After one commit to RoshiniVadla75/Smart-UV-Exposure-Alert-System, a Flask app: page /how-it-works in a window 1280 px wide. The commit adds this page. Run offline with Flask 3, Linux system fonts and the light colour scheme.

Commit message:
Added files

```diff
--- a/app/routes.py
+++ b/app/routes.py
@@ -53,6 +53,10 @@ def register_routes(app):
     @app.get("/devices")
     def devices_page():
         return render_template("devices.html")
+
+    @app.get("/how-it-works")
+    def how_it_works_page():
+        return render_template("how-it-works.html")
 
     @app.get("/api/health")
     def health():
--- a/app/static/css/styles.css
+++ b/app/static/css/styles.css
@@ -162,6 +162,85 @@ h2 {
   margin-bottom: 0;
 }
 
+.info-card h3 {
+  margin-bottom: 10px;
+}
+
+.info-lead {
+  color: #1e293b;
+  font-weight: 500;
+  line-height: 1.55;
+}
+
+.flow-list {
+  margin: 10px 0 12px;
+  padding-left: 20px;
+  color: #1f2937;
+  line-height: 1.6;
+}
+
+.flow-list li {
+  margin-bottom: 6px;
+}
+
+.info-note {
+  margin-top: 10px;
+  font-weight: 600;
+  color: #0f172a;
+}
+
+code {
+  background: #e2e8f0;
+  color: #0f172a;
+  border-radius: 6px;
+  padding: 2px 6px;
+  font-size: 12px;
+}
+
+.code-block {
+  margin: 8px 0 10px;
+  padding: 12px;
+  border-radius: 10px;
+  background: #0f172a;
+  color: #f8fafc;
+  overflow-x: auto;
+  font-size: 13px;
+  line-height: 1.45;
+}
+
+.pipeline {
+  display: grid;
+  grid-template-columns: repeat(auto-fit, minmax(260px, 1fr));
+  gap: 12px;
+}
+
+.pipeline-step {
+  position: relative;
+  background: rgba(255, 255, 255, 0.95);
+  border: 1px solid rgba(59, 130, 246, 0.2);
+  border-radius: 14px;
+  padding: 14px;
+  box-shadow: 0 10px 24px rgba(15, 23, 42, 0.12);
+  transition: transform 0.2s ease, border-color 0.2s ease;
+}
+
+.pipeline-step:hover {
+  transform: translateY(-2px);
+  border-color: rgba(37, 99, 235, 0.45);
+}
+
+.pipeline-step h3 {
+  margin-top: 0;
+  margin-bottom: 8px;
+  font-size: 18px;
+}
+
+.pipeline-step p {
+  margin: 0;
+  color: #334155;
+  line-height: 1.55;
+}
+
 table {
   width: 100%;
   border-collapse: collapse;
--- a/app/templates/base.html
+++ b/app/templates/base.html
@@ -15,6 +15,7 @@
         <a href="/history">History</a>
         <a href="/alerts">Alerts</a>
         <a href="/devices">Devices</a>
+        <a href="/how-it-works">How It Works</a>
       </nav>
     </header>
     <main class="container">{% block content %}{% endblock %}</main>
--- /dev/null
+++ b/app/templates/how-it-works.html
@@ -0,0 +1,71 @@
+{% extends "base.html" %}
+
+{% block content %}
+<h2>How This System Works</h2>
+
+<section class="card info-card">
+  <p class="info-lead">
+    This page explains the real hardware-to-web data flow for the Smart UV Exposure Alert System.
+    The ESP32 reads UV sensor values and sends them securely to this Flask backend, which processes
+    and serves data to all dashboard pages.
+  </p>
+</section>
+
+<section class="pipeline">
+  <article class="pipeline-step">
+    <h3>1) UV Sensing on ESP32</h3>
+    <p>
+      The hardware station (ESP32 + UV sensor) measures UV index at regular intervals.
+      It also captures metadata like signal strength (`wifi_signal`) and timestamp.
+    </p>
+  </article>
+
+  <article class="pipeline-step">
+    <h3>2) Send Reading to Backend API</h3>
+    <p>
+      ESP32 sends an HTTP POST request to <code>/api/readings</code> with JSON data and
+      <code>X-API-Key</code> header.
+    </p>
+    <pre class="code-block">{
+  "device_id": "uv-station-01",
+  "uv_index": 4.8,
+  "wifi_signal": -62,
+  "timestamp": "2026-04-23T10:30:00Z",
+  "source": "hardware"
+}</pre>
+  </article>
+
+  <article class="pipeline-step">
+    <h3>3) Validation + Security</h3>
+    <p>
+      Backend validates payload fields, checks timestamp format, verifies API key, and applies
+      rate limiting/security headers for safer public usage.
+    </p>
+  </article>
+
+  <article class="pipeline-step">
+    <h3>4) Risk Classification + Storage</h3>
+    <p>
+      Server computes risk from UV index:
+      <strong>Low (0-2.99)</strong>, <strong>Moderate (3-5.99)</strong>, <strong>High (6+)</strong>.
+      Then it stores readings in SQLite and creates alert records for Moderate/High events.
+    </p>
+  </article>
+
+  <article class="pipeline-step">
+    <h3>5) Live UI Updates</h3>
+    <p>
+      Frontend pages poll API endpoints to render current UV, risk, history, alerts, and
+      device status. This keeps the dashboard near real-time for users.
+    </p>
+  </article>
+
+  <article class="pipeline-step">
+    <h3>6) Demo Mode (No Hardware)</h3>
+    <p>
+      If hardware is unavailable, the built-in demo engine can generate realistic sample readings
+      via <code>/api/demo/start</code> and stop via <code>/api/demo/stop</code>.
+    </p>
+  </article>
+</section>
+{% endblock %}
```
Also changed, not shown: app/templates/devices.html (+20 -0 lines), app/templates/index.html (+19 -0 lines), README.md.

━━━━━━━━

YOUR INSTRUCTIONS: The full set of entries above needs to be restated word for word.

REPLY:
After one commit to RoshiniVadla75/Smart-UV-Exposure-Alert-System, a Flask app: page /how-it-works in a window 1280 px wide. The commit adds this page. Run offline with Flask 3, Linux system fonts and the light colour scheme.

Commit message:
Added files

```diff
--- a/app/routes.py
+++ b/app/routes.py
@@ -53,6 +53,10 @@ def register_routes(app):
     @app.get("/devices")
     def devices_page():
         return render_template("devices.html")
+
+    @app.get("/how-it-works")
+    def how_it_works_page():
+        return render_template("how-it-works.html")
 
     @app.get("/api/health")
     def health():
--- a/app/static/css/styles.css
+++ b/app/static/css/styles.css
@@ -162,6 +162,85 @@ h2 {
   margin-bottom: 0;
 }
 
+.info-card h3 {
+  margin-bottom: 10px;
+}
+
+.info-lead {
+  color: #1e293b;
+  font-weight: 500;
+  line-height: 1.55;
+}
+
+.flow-list {
+  margin: 10px 0 12px;
+  padding-left: 20px;
+  color: #1f2937;
+  line-height: 1.6;
+}
+
+.flow-list li {
+  margin-bottom: 6px;
+}
+
+.info-note {
+  margin-top: 10px;
+  font-weight: 600;
+  color: #0f172a;
+}
+
+code {
+  background: #e2e8f0;
+  color: #0f172a;
+  border-radius: 6px;
+  padding: 2px 6px;
+  font-size: 12px;
+}
+
+.code-block {
+  margin: 8px 0 10px;
+  padding: 12px;
+  border-radius: 10px;
+  background: #0f172a;
+  color: #f8fafc;
+  overflow-x: auto;
+  font-size: 13px;
+  line-height: 1.45;
+}
+
+.pipeline {
+  display: grid;
+  grid-template-columns: repeat(auto-fit, minmax(260px, 1fr));
+  gap: 12px;
+}
+
+.pipeline-step {
+  position: relative;
+  background: rgba(255, 255, 255, 0.95);
+  border: 1px solid rgba(59, 130, 246, 0.2);
+  border-radius: 14px;
+  padding: 14px;
+  box-shadow: 0 10px 24px rgba(15, 23, 42, 0.12);
+  transition: transform 0.2s ease, border-color 0.2s ease;
+}
+
+.pipeline-step:hover {
+  transform: translateY(-2px);
+  border-color: rgba(37, 99, 235, 0.45);
+}
+
+.pipeline-step h3 {
+  margin-top: 0;
+  margin-bottom: 8px;
+  font-size: 18px;
+}
+
+.pipeline-step p {
+  margin: 0;
+  color: #334155;
+  line-height: 1.55;
+}
+
 table {
   width: 100%;
   border-collapse: collapse;
--- a/app/templates/base.html
+++ b/app/templates/base.html
@@ -15,6 +15,7 @@
         <a href="/history">History</a>
         <a href="/alerts">Alerts</a>
         <a href="/devices">Devices</a>
+        <a href="/how-it-works">How It Works</a>
       </nav>
     </header>
     <main class="container">{% block content %}{% endblock %}</main>
--- /dev/null
+++ b/app/templates/how-it-works.html
@@ -0,0 +1,71 @@
+{% extends "base.html" %}
+
+{% block content %}
+<h2>How This System Works</h2>
+
+<section class="card info-card">
+  <p class="info-lead">
+    This page explains the real hardware-to-web data flow for the Smart UV Exposure Alert System.
+    The ESP32 reads UV sensor values and sends them securely to this Flask backend, which processes
+    and serves data to all dashboard pages.
+  </p>
+</section>
+
+<section class="pipeline">
+  <article class="pipeline-step">
+    <h3>1) UV Sensing on ESP32</h3>
+    <p>
+      The hardware station (ESP32 + UV sensor) measures UV index at regular intervals.
+      It also captures metadata like signal strength (`wifi_signal`) and timestamp.
+    </p>
+  </article>
+
+  <article class="pipeline-step">
+    <h3>2) Send Reading to Backend API</h3>
+    <p>
+      ESP32 sends an HTTP POST request to <code>/api/readings</code> with JSON data and
+      <code>X-API-Key</code> header.
+    </p>
+    <pre class="code-block">{
+  "device_id": "uv-station-01",
+  "uv_index": 4.8,
+  "wifi_signal": -62,
+  "timestamp": "2026-04-23T10:30:00Z",
+  "source": "hardware"
+}</pre>
+  </article>
+
+  <article class="pipeline-step">
+    <h3>3) Validation + Security</h3>
+    <p>
+      Backend validates payload fields, checks timestamp format, verifies API key, and applies
+      rate limiting/security headers for safer public usage.
+    </p>
+  </article>
+
+  <article class="pipeline-step">
+    <h3>4) Risk Classification + Storage</h3>
+    <p>
+      Server computes risk from UV index:
+      <strong>Low (0-2.99)</strong>, <strong>Moderate (3-5.99)</strong>, <strong>High (6+)</strong>.
+      Then it stores readings in SQLite and creates alert records for Moderate/High events.
+    </p>
+  </article>
+
+  <article class="pipeline-step">
+    <h3>5) Live UI Updates</h3>
+    <p>
+      Frontend pages poll API endpoints to render current UV, risk, history, alerts, and
+      device status. This keeps the dashboard near real-time for users.
+    </p>
+  </article>
+
+  <article class="pipeline-step">
+    <h3>6) Demo Mode (No Hardware)</h3>
+    <p>
+      If hardware is unavailable, the built-in demo engine can generate realistic sample readings
+      via <code>/api/demo/start</code> and stop via <code>/api/demo/stop</code>.
+    </p>
+  </article>
+</section>
+{% endblock %}
```
Also changed, not shown: app/templates/devices.html (+20 -0 lines), app/templates/index.html (+19 -0 lines), README.md.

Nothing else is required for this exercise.